The Importance of Charity in Islam

Muslims in the UK donate more to charity than any other faith group. In Ramadan alone, we gave over £130 million – and that figure doesn’t include the undocumented charity we likely gave to our mosques and family members abroad.

But this isn’t a surprise to anybody who knows anything about Islam. After all, giving to the less fortunate is a pillar of the religion.

In the Quran, Allah (swt) often mentions charity alongside other acts of worship like salah, which shows just how crucial it is.

Be steadfast in prayer, practice regular charity, and bow down your heads with those who bow down (in worship) (2:43)

Be steadfast in prayer and regular in charity. (2:110)

But why is charity so important in Islam?

It’s a true test of faith
Giving sadaqah is one way Allah (swt) separates those who are righteous from those who aren’t.

As human beings, it’s natural for us to want to keep good things to ourselves – so when we give to charity, it’s a sign that our iman is winning in the ongoing fight against our self.

This command to give to charity is a test of our faith and a test of our tawakkul.

Indeed, mankind was created anxious: when evil touches him, impatient, and when good touches him, withholding [of it] (70:19-21)

It’s a way to gain Allah’s love

We were created to worship Allah (swt) and to do everything possible to earn His love. Giving to those less fortunate is an easy way to do that.

Although one of the benefits of charity is being able to help others, Islam teaches us that the giver benefits most.

Never will you attain the good [reward] until you spend [in the way of Allah] from that which you love (3:92)When you give to charity, you’re not just giving to other people: you’re giving to Allah (swt). You’re taking the provision He gave you and giving it back to Him in the hope that He will gift you the ultimate gift: His everlasting Mercy.

The believer’s shade on the Day of Resurrection will be his charity. (Al-Tirmidhi)

It’s a Sunnah act we should perform

The Messenger Of Allah (saw) was the most generous human in history. We couldn’t compete with his generosity if we tried, but it’s our duty to follow his Sunnah and imitate his giving habits as much as we can.

Jaabir (ra) reported that the Messenger of Allah (saw) never said “no” to anyone who asked him for something. (Bukhari and Muslim)

But the beauty of charity in Islam is that there are different types of sadaqah.


The Messenger Of Allah (saw) said: “Your smile for your brother is a charity. Your removal of stones, thorns or bones from the paths of people is a charity. Your guidance of a person who is lost is a charity. (Bukhari)

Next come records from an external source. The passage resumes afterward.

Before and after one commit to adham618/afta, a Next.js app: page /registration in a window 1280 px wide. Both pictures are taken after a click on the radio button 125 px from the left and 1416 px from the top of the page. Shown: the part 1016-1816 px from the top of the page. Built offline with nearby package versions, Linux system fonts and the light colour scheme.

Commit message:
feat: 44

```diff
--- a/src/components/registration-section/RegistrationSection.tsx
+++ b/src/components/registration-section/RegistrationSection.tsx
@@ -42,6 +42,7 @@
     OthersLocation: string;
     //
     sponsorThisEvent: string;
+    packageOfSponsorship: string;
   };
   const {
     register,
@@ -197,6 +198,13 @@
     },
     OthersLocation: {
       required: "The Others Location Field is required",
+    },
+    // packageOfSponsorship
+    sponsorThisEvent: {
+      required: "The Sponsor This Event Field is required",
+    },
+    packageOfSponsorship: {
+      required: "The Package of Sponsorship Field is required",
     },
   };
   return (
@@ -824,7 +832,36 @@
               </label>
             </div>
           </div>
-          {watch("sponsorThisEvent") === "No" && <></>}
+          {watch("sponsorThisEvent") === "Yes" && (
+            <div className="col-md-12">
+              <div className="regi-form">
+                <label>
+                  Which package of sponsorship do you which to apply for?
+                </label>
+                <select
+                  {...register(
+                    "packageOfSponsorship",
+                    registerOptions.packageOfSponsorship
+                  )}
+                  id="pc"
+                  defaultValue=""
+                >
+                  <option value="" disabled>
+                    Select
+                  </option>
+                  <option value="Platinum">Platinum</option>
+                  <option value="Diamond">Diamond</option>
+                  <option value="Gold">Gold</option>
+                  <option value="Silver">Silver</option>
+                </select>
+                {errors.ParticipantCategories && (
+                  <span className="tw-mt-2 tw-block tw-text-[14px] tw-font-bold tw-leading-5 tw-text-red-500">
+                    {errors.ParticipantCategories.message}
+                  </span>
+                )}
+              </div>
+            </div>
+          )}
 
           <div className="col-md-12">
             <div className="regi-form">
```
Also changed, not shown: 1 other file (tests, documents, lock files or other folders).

That means even if you can’t give money, there are other acts of charity you can and should do.
There’s also no such thing as giving too little. So again, if you’re unable to give a lot, there’s no need to feel discouraged. Every penny you donate facilitates good and earns you reward.

The example of those who spend their wealth in the way of Allah is like a seed [of grain] which grows seven spikes; in each spike is a hundred grains. And Allah multiplies [His reward] for whom He wills. And Allah is all-Encompassing and Knowing (2:261)

Even if you’re only able to give a small amount, Allah (swt) promises His reward:

And whatever you spend of good – it will be fully repaid to you, and you will not be wronged. (2:272)

But whatever thing you spend [in His cause] – He will compensate it; and He is the best of providers. (34:39)

Whatever good you send forth for your souls before you, you shall find it with Allah. For Allah sees well all that you do (2:110)

The Messenger Of Allah (saw) also said:

Every day two angels descend and one of them says, ‘O Allah! Compensate [more] to the person who gives [in charity]’; while the other one says, ‘O Allah! Destroy the one who withholds [charity etc.] (Bukhari)

The reality then, is that every single day we’re alive, Muslims have a moral and religious duty to serve others.